“To be online two weeks after Harvey hit is just amazing,” Mayor Sylvester Turner said.

Still, big challenges remain. Nine campuses with the worst damage will be moved to vacant properties or will share space with other schools. By this week, some buildings were still being assessed for safety — leaving thousands of parents unsure when their children would be back in a classroom, or where that classroom might be. And 270 teachers have been unable to go to work because of damage to their own homes or other disruptions after the storm, school officials said.

School officials have distributed thousands of free uniforms to families who lost school supplies in damaged homes, and announced that all students would receive three free meals a day for the duration of the school year, regardless of family income. Richard A. Carranza, the Houston schools superintendent, who formerly led the San Francisco school system, secured a $1 million donation for recovery efforts from Marc Benioff, a Silicon Valley philanthropist and the founder of

Monday looked in many ways like any other first day in Houston: Crossing guards stood on the corners, parents hugged their children, students chatted with friends and found their names on class assignment lists.

At Wheatley, a high school that is northeast of downtown Houston, the principal, Shirley A. Rose-Gilliam, greeted upperclassmen by name and directed traffic in the halls. She said she had been unsure how many students to expect. In the end, she was relieved. More students were at school on Monday, she said, than on any first day in her four-year tenure here.

A drop-off in enrollment could have led to a decrease in state funding and potential reassignment for teachers at a time when the school is already under scrutiny. Wheatley, whose student body is about half Hispanic, half African-American and 70 percent low-income, is in its sixth year with “improvement required” status. If test scores and graduation rates do not go up, the school could be shut down by the state.

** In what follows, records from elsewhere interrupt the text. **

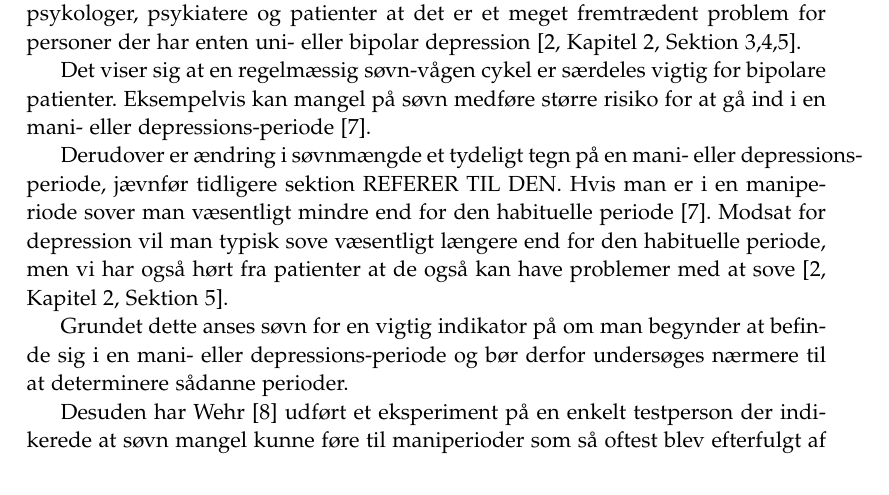
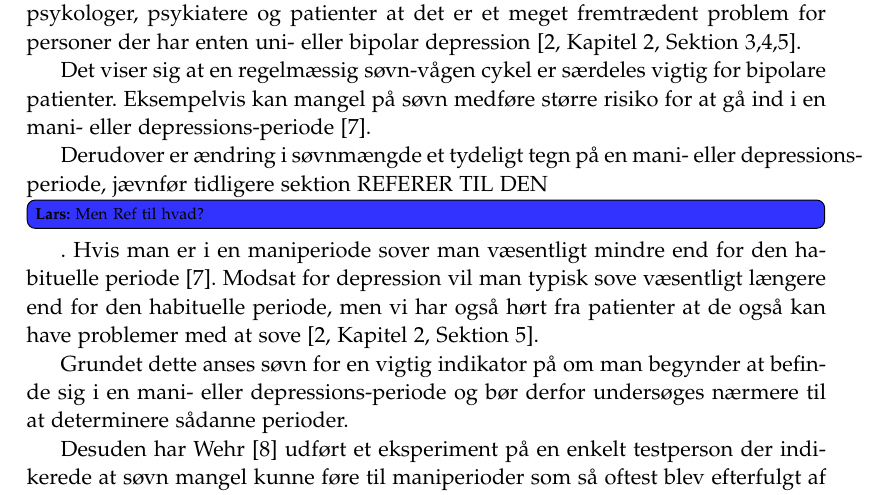
Before and after one commit to lgrave11/P8-Report, a LaTeX thesis (Report/master.tex, which reads Report/indhold/soevn/forskning.tex): part of page 7 of 33, cut so that both start at the same text. Compiled offline with pdfLaTeX; a LaTeX package or settings file that is missing is left out.

Commit message:
tilføjet en kommentar

```diff
--- a/Report/indhold/soevn/forskning.tex
+++ b/Report/indhold/soevn/forskning.tex
@@ -4,7 +4,7 @@ Endvidere, har vi også hørt gentagne gange fra psykologer, psykiatere og patie
 Det viser sig at en regelmæssig søvn-vågen cykel er særdeles vigtig for bipolare patienter.
 Eksempelvis kan mangel på søvn medføre større risiko for at gå ind i en mani- eller depressions-periode \citep{CPSP:CPSP1164}.
 
-Derudover er ændring i søvnmængde et tydeligt tegn på en mani- eller depressions-periode, jævnfør tidligere sektion REFERER TIL DEN.
+Derudover er ændring i søvnmængde et tydeligt tegn på en mani- eller depressions-periode, jævnfør tidligere sektion REFERER TIL DEN \lars{Men Ref til hvad?}.
 Hvis man er i en maniperiode sover man væsentligt mindre end for den habituelle periode \citep{CPSP:CPSP1164}.
 Modsat for depression vil man typisk sove væsentligt længere end for den habituelle periode, men vi har også hørt fra patienter at de også kan have problemer med at sove \citep[Kapitel 2, Sektion 5]{misc:faellesrapp}.
 
```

“We’re working to get the scores where they need to get to, but at the same time, it’s not necessarily about scores,” Dr. Rose-Gilliam said. She said she was encouraging teachers to discuss the flooding in their classes, and urged her staff to help displaced students access counseling, clothing and even toiletries.

In the aftermath of Hurricane Katrina 12 years ago, most New Orleans public schools remained closed for more than four months. The State of Louisiana took over most New Orleans public schools, instituting changes that created the nation’s first so-called “portfolio” school district, in which the majority of schools are independently managed charter schools. Gains in test scores and the high school graduation rate followed, yet the overhaul started a fierce, ongoing debate about how to balance education reform efforts with community control of schools. Thousands of experienced African-American educators with deep roots in New Orleans were replaced by a movement of largely young, white teachers from outside.